Every day, the engineers at MTI are working to solve complex manufacturing challenges through diverse applications of friction welding. They design the machines that help make our customers’ parts even better — and they’re passionate about their work.
Today, we’re pleased to introduce you to one of our Apprentices, Luke Barrett, 22 who talks us through how he came to be an Engineering Apprentice at MTI.
So Luke, how long have you been at MTI and how did you get here?
Well I started doing A-levels at college but after a year I realised they just weren’t for me- I just didn’t really enjoy the academic side. Both my Dad and Grandad were Engineers, and I used to do summer work experience with them which I loved. I heard about MTI through a college apprenticeship scheme and thought I'd give it a shot! Although I didn’t have any A-levels my interviews went well and I’ve now been here 4 years.
So what type of work have you undertaken in those 4 years?
I’m completing a SEMTA NVQ through Dudley college which means there are certain things that we have to cover. In my first year I moved around every department in the company, gaining general experience and knowledge in each area.

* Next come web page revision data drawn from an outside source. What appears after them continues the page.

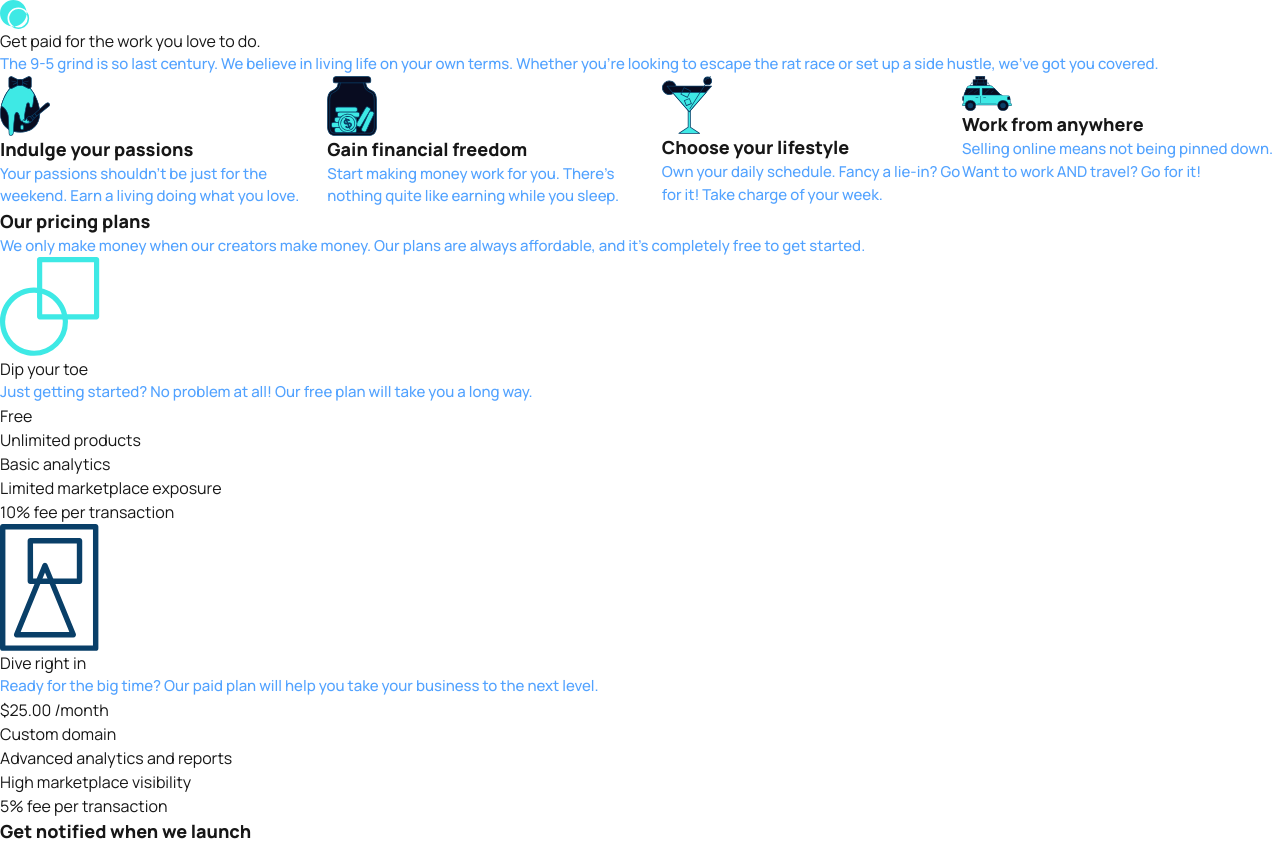
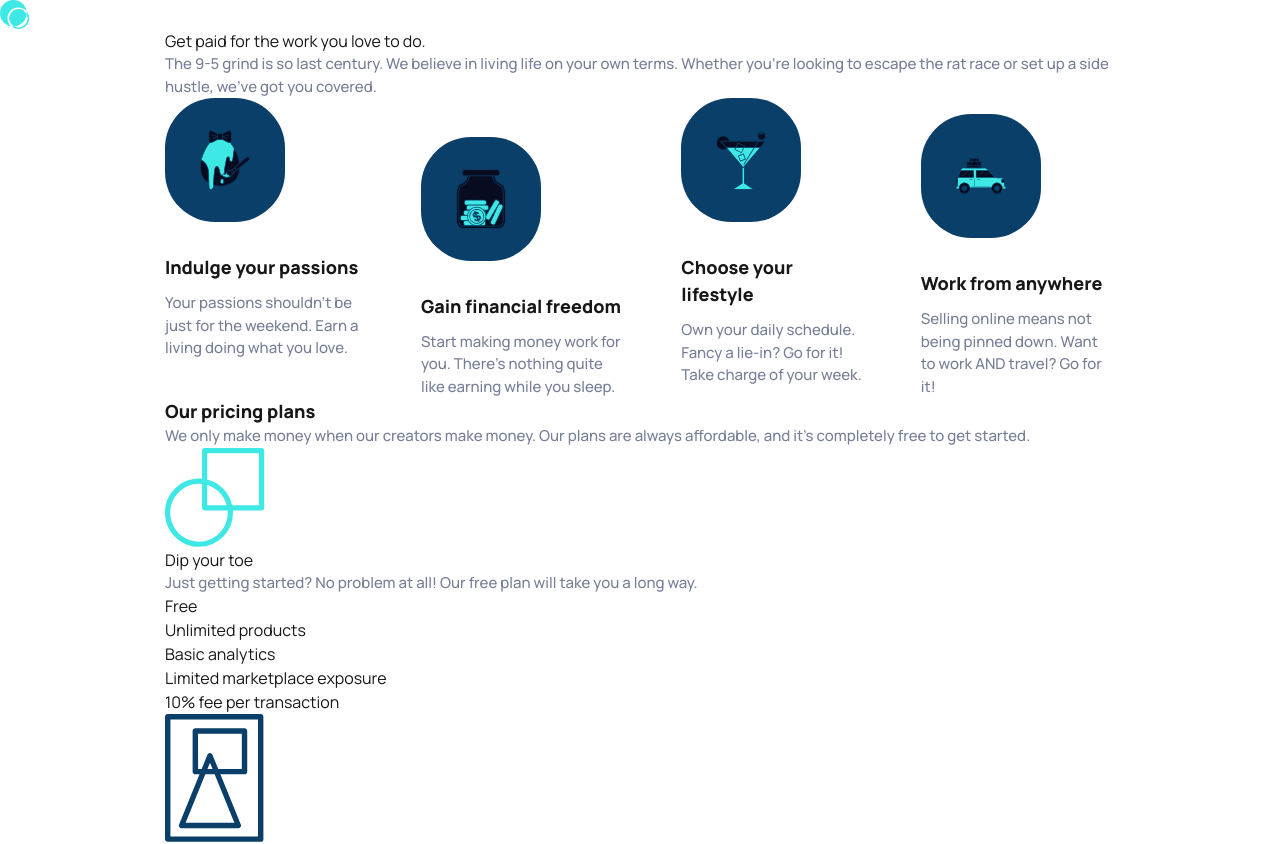
Before and after one commit to KingJosephI/maker-prelaunch-site, a Next.js app: page / in a window 1280 px wide. Shown: the top 844 px of the page. Built offline with nearby package versions, Linux system fonts and the light colour scheme.

Commit message:
style: add a left margin to the features list

```diff
--- a/app/components/Features/Feature/Feature.tsx
+++ b/app/components/Features/Feature/Feature.tsx
@@ -1,14 +1,14 @@
-import Image from "next/image";
 import { FeatureType } from "../types/Feature";
+import FeatureIcon from "./FeatureIcon";
 
 const Feature: React.FC<FeatureType> = ({ title, description, image }) => {
   return (
-    <div>
-      <div>
-        <Image src={image} alt="illustration" width={50} height={50} />
+    <div className="max-sm:text-center md:flex lg:flex-col">
+      <FeatureIcon imageSource={image} />
+      <div className="md:ml-14 lg:ml-0">
+        <h2 className="pb-[11px] pt-[32px]">{title}</h2>
+        <p>{description}</p>
       </div>
-      <h2>{title}</h2>
-      <p>{description}</p>
     </div>
   );
 };
--- /dev/null
+++ b/app/components/Features/Feature/FeatureIcon.tsx
@@ -0,0 +1,14 @@
+import Image from "next/image";
+
+type IconProps = {
+  imageSource: string
+}
+const FeatureIcon: React.FC<IconProps> = ({ imageSource }) => {
+  return (
+    <div className="bg-feature-blue w-[120px] h-[124px] flex justify-center items-center rounded-[50px] max-sm:mx-auto">
+      <Image src={imageSource} alt="illustration" width={50} height={50} />
+    </div>
+  );
+};
+
+export default FeatureIcon
--- a/app/components/Features/Features.tsx
+++ b/app/components/Features/Features.tsx
@@ -4,7 +4,7 @@ import { featuresList } from "./data/featuresList";
 
 const Features = (): ReactNode => {
    return (
-    <section className="flex flex-col md:flex-row">
+     <section className="flex flex-col gap-14 lg:h-[300px] lg:flex-row lg:[&>*:nth-child(even)]:self-end md:[&>*:nth-child(odd)]:ml-14 lg:[&>*:nth-child(odd)]:ml-0">
        {featuresList.map((feature) => (
          <Feature
            key={feature.id}
--- a/app/globals.css
+++ b/app/globals.css
@@ -8,13 +8,13 @@
 @theme inline {
   --color-background: var(--background);
   --color-foreground: var(--foreground);
-  /* --font-sans: var(--font-geist-sans);
-  --font-mono: var(--font-geist-mono); */
 
   /* Custom colors */
   --color-pricing-blue: #0070f3;
   --color-feature-blue: #093F68;
   --color-backcolor: #080C20;
+  --color-paragraph-color: #777F98;
+  --color-error-color: #FF2965;
 }
 
 @layer base {
@@ -23,8 +23,12 @@
   }
 
   p {
-    @apply text-[15px] font-medium text-blue-400;
+    @apply text-[15px] font-medium text-paragraph-color;
   }
+}
+
+@layer components {
+
 }
 
 @media (prefers-color-scheme: dark) {
--- a/app/page.tsx
+++ b/app/page.tsx
@@ -4,7 +4,7 @@ import Features from "./components/Features/Features";
 
 export default function Home() {
   return (
-    <main>
+    <main className="px-[24px] md:px-[97px] lg:px-[165px]">
       <Hero />
       <Features />
       <Pricing />
```
Lines whose indentation alone changed are shown as unchanged.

In the second year, I spent 6 months learning electrical engineering. This covers wiring machines, learning the technical drawings and wiring junction boxes and the main cabinets. I also worked in mechanical fitting which involved learning about the assembly of the machines, going from a single part to a headstock or tailstock assembly. I've also covered mechanical design which is a lot of computer based work, designing single parts and then designing full assemblies. I've also spent time in the machine shop using millers, lathes and CNC millers, and then finally I went back into design on the electrical side learning about electrical schematics and electrical drawings. MTI got very busy then though and pulled me back out onto the shop floor wiring machines and cabinets.
So how did the College and MTI appraise you during this time?
All of the apprentices do one day a week at college where we do lots of theory-based assignments based on the topics we've covered that semester. SEMTA also come to MTI to appraise and review the work we have completed and we have regular appraisals with MTI Directors.
So what now for you?
I’m currently halfway through a 2-year HNC course in Mechanical Engineering which has been funded by MTI. This course is all assignment based and covers more theory work such as the theory of engineering, working out currents, voltages, and weights along with mechanical science, electrical science and analytical methods.
At the end of the course, I’ll be a Level 4 qualified Engineer and have the choice to either go intofull-timee work or to continue education and complete a HND.
What’s been the best bit about your apprenticeship at MTI?
We get to go abroad to do a lot of ‘on the job’ learning. I’ve been to Poland twice and Italy so far to install new machines. After new machines have been tested at MTI they are then stripped down and sent off for delivery, I will go and put them back together at the other end.
What’s the biggest project you have worked on so far?
I’ve helped build a friction welder for KSS in Italy which took 10 days and a team off 4 to complete. I will also be going to Germany to help build a welder for Schmitz Cargobull which is one of the biggest we've ever built! This will be a 20-day project, working 13-hour days-it’s intense but enjoyable!
What do you think about your apprenticeship so far?
I’ve found it invaluable. I'm completely confident working on large machines now and have the knowledge to go out and work on my own. I particularly liked how we got to test out each department in the company as they are all so different.
I was never really academic and so engineering is a perfect career choice for my and I’m following in the footsteps of my Dad. I’m lucky I heard about MTI and they took me on as I don’t think engineering as a career choice is pushed in schools enough.
So what next Luke?
I will complete my HNC and hopefully bag a job with MTI in mechanical design. I loved working in the drawing office as although it's not based on the shop floor, I find that side of it really interesting. It’s very different to a stereotypical idea of what an engineer is but with the way technology is going, it will be so important to have these design skills.